Material shown below:

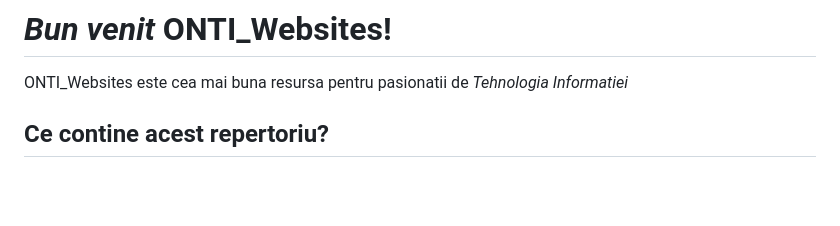
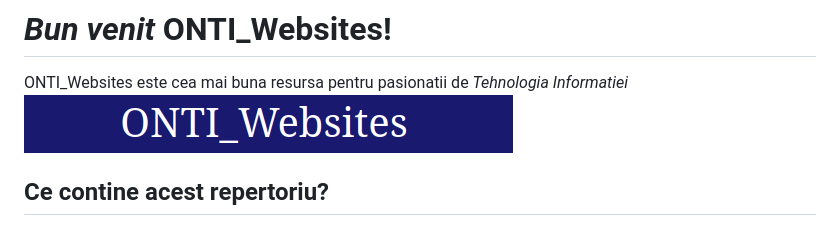
Before and after one commit to Dvd-Znf/ONTI_Websites, a Markdown page: README.md, the part around the change. Drawn GitHub-style; pictures changed too: Screenshot.png (added); blank space fills up the shorter version.

Commit message:
Added Screenshot to Readme

```diff
--- a/README.md
+++ b/README.md
@@ -1,5 +1,6 @@
 # *Bun venit* ONTI_Websites!
 ONTI_Websites este cea mai buna resursa pentru pasionatii de *Tehnologia Informatiei*
+![Screenshot](/Screenshot.png)
 ## Ce contine acest repertoriu?
 Acest repertoriu contine raspunsul pentru ultimul subiect de la ONTIC (Website-ul)
 Scopul acestui proiect este de a aproviziona viitorii "olimpici" cu informati pentru a invata HTML/CSS/JS
```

End of Material shown.

_Your assignment_
Copy every line from the records that holds the string "pentru".

_Answer to this problem_
 ONTI_Websites este cea mai buna resursa pentru pasionatii de *Tehnologia Informatiei*
 Acest repertoriu contine raspunsul pentru ultimul subiect de la ONTIC (Website-ul)
 Scopul acestui proiect este de a aproviziona viitorii "olimpici" cu informati pentru a invata HTML/CSS/JS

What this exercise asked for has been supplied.